Sixth Sunday of Easter – Year AJohn 14:15-21
John 14 reports the words of Jesus to the disciples during the last supper, after he has washed their feet, predicted Judas’ betrayal and Peter’s denial. After telling them that he would be going away, he gives them the commandment of love: “Love one another, even as I have loved you” (). Now, he teaches them another aspect of love, “If you love me, you will keep my commandments” (). Love is not just a matter of feelings and emotions. Love is not just to be expressed in words. Love is action. And Jesus will soon dies out of love for his friends.
Jesus knows keeping his commandments is not an easy task, especially if it is to be done out of love. So he tells them to pray to the Father for another Advocate. (Jesus is the first Advocate).
To appreciate the role of the Advocate, a lesson in Greek would be helpful here.
Other English translations use the word Paraclete, which is closer to the original Greek parakletos. This word refers to “someone who is called in for help in time of need.” Particularly, the Greek legal system,
- Parakletos refers to a person called in “to give witness in someone’s favor.”
- A parakletos might be called in “to plead the cause of someone under a charge.”
- He might be an “expert called in to give advice”
A parakletos is also the one called in to encourage a company of depressed and dejected soldiers.
In other places in the Gospel of John and the New Testament, the parakletos is an advocate, who intercedes for Jesus’ disciples. The parakletos is also a guide, comforter, consoler, and teacher (“The Holy Spirit, whom the Father will send in my name, will teach you all things and remind you all that I have said to you.” )

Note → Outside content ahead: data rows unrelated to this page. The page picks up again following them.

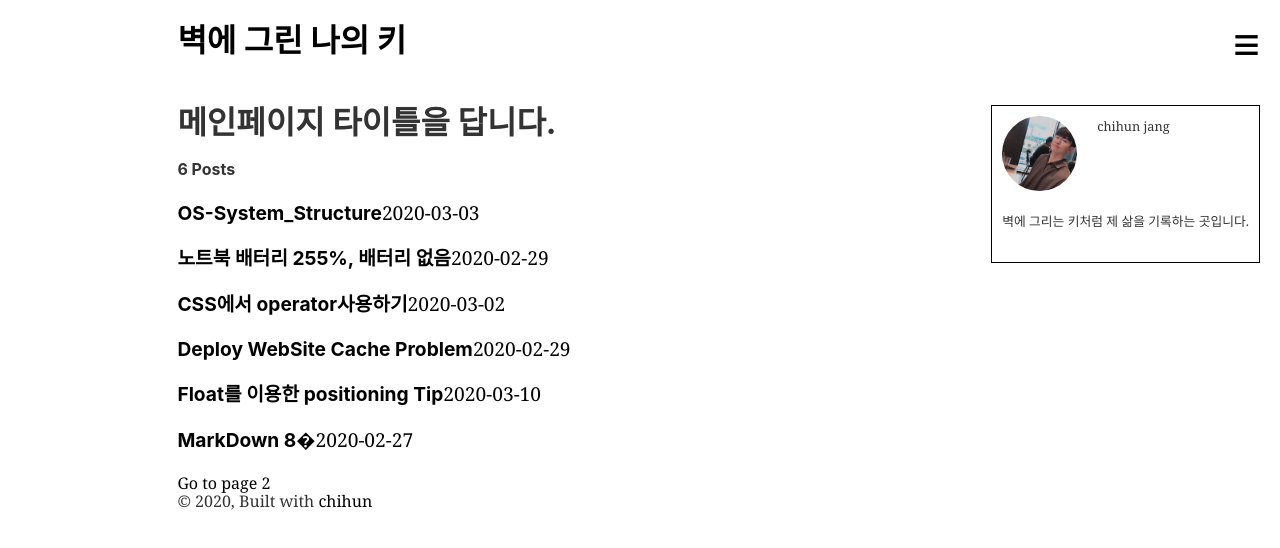
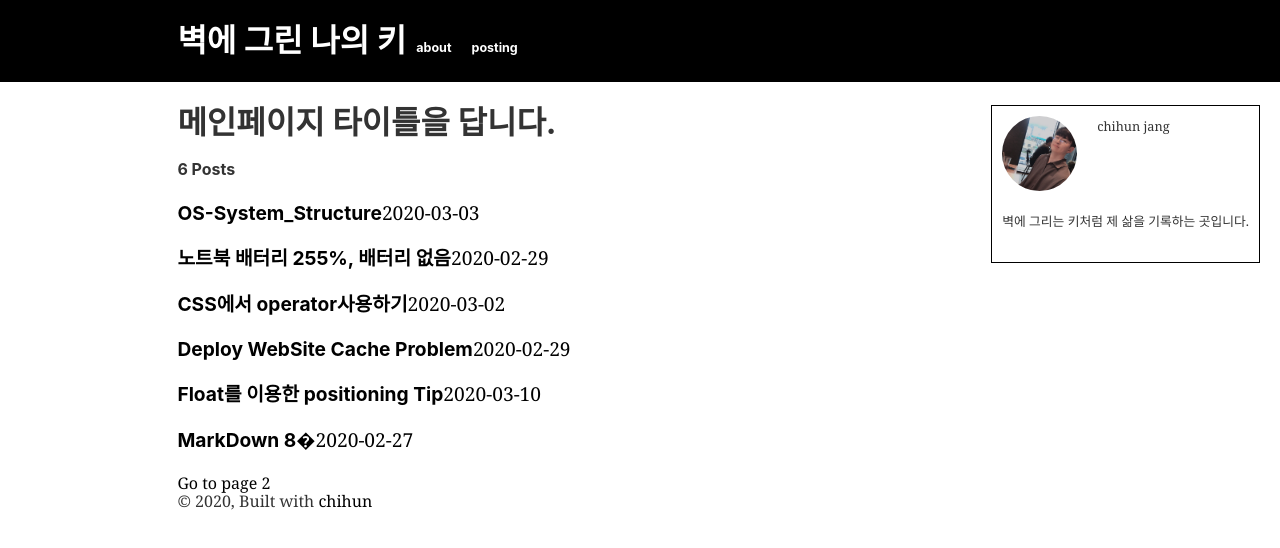
Before and after one commit to chihun-jang/runchi-legacy, a Gatsby site: page / in a window 1280 px wide. Built offline with nearby package versions, Linux system fonts and the light colour scheme; Gatsby itself is replaced by a stand-in of ours.

Commit message:
[수정] 코드 style 수정, 블로그의 gnb 및 컨셉 잡히는중

```diff
--- a/gatsby-config.js
+++ b/gatsby-config.js
@@ -60,7 +60,7 @@ module.exports = {
                         resolve: `gatsby-remark-prismjs`,
                         options: {
                             inlineCodeMarker: "%",
-                            showLineNumbers: true,
+                            showLineNumbers: false,
                         },
                     },
                 ],
--- a/src/components/header.js
+++ b/src/components/header.js
@@ -6,9 +6,9 @@ import main from '../styles/main.module.css'
 const Header = ({ siteTitle }) => (
   <header
     style={{
-      background: `none`,
+      background: `black`,
       marginBottom: `1.45rem`,
-      color:`black`,
+      color:`white`,
     }}
   >
     <div
@@ -18,19 +18,24 @@ const Header = ({ siteTitle }) => (
         padding: `1.45rem 1.0875rem`,
       }}
     >
-      <h1 style={{ margin: 0 }}>
+      <h1 style={{ margin: 0,display:'inline-block' }} >
         <Link
           to="/"
           style={{
-            color: `black`,
+            color: `white`,
             textDecoration: `none`,
           }}
         >
           {siteTitle}
         </Link>
       </h1>
+      <h6 className={main.gnb_compo}>
+          about
+      </h6>
+      <h6 className={main.gnb_compo}>
+          posting
+      </h6>
     </div>
-    <div className={main.sidenav}>≡</div>
   </header>
 )
 
--- a/src/components/layout.css
+++ b/src/components/layout.css
@@ -625,7 +625,7 @@ pre tt:after {
 
 /* 커스텀 layout */
 :not(pre) > code[class*="language-"], pre[class*="language-"]{
-  background-color: black;
+  background-color: #000000b4;
 
 }
 
--- a/src/styles/main.module.css
+++ b/src/styles/main.module.css
@@ -26,16 +26,7 @@
     font-size:1.2rem;
 }
 
-.sidenav{
-    color:black;
-    display: inline-block;
-    position: absolute;
-    right: 20px;
-    top:15px;
-    font-size:3rem;
-    font-weight: 800;
-    cursor: pointer;
-}
+
 .profile_box{
     position: fixed;
     right:20px;
@@ -44,7 +35,10 @@
     padding:10px;
 
 }
-
+.gnb_compo{
+    display: inline-block;
+    margin:0 10px;
+}
 @media(max-width:1024px){
     .profile_box{
 
```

These meanings combined give us a deeper understanding into the roles of the Holy Spirit.
With the Holy Spirit, now it is possible for us to keep Jesus’ commandments.